    Keywords: leading-by-example,leadership, public goods, voluntary contributions,cooperation,identity,experiment
    Date: 2012–05
  7. By: Hamzah, Siti Nur Zahara; Lau, Evan
    Abstract: Utilizing Malaysia data from 1973 to 2008, the study reveals that crime can be influenced by population, fertility, unemployment, and GDP in either the long-run or short-run period. This study also further analysed beyond sample estimations of the variables involved and found that although violent crime can be explained in the short-run only from the VECM analysis, it is found to be explained by other explanatory variables in the long-run of beyond sample for at least 50 years ahead. It is important for policy makers to focus in both social structure and economic conditions to help prevent crime in the long-run.
    Keywords: fertility; violent; property; unemployment; VECM; causality
    JEL: C32 A13 J22 K42
    Date: 2013–01–01
  8. By: Sheremeta, Roman; Zhang, Jingjing
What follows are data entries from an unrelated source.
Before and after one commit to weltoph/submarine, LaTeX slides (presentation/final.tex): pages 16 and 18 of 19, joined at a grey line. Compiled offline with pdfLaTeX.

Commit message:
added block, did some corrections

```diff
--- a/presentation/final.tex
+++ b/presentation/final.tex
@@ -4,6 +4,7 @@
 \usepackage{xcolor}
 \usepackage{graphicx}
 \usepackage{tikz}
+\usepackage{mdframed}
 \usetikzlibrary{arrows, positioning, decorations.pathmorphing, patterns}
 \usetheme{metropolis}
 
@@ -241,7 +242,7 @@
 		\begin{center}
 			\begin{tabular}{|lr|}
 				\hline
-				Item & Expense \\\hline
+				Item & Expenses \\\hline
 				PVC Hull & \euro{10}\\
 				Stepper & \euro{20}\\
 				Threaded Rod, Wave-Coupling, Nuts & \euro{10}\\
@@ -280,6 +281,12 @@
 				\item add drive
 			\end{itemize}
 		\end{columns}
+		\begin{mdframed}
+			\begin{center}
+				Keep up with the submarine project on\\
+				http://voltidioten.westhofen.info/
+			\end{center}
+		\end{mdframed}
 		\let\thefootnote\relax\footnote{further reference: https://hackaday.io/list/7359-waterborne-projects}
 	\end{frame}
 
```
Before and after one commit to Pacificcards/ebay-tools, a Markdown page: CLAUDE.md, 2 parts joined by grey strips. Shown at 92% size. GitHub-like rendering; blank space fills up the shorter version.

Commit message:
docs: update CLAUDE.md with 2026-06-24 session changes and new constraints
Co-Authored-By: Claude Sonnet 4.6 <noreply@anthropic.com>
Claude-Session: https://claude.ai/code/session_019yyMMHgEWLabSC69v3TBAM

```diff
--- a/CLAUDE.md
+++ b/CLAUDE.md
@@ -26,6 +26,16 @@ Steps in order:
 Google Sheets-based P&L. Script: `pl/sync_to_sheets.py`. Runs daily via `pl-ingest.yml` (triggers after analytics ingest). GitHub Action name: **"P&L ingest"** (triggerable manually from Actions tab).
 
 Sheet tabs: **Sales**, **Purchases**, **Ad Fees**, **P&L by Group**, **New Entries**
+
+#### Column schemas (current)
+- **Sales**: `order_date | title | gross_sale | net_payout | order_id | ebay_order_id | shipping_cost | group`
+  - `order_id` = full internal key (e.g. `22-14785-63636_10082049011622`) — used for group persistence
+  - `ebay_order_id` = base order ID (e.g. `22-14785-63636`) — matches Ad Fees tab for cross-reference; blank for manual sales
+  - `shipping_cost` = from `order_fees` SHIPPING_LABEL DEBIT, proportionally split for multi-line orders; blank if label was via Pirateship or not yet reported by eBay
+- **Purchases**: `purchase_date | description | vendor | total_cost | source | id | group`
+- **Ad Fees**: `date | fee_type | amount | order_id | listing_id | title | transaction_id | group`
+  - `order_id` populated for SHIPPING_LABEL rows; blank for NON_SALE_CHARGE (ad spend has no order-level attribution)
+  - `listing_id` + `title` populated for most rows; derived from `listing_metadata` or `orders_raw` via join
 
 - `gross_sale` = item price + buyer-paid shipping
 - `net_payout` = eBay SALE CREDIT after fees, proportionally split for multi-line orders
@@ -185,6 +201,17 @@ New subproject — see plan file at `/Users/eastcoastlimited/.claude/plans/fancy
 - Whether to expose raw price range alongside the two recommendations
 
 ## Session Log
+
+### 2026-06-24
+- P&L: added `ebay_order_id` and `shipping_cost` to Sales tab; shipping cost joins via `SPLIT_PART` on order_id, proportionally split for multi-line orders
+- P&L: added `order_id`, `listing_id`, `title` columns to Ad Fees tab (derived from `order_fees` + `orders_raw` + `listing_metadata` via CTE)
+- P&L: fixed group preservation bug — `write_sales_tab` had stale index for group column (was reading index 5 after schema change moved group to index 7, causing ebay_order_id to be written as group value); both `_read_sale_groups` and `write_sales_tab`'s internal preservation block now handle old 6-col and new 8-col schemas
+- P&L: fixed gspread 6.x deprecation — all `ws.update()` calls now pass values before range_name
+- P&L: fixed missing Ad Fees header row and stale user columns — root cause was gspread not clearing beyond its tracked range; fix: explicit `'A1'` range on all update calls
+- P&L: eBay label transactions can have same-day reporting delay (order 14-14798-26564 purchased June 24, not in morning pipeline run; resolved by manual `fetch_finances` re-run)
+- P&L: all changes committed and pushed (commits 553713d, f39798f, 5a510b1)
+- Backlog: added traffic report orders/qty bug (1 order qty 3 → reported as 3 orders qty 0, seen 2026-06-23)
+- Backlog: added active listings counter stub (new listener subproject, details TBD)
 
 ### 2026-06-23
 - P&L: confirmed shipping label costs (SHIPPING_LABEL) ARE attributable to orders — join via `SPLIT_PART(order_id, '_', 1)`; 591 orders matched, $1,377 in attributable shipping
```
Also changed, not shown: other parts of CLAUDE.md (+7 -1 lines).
    Abstract: We examine behavior in a three-player trust game in which the first player may invest in the second and the second may invest in the third. Any amount sent from one player to the next is tripled. The third player decides the final allocation among three players. The baseline treatment with no communication shows that the first and second players send significant amounts and the third player reciprocates. Allowing insider communication between the second and the third players increases cooperation between these two. Interestingly, there is an external effect of insider communication: the first player who is outside communication sends 54% more and receives 289% more than in the baseline treatment. As a result, insider communication increases efficiency from 44% to 68%.
    Keywords: three-player trust games; experiments; reciprocity; communication
    JEL: C72 C91
    Date: 2013–01–02

This nep-soc issue is ©2013 by Fabio Sabatini. It is provided as is without any express or implied warranty. It may be freely redistributed in whole or in part for any purpose. If distributed in part, please include this notice.
General information on the NEP project can be found at For comments please write to the director of NEP, Marco Novarese at <>. Put “NEP” in the subject, otherwise your mail may be rejected.
NEP’s infrastructure is sponsored by the School of Economics and Finance of Massey University in New Zealand.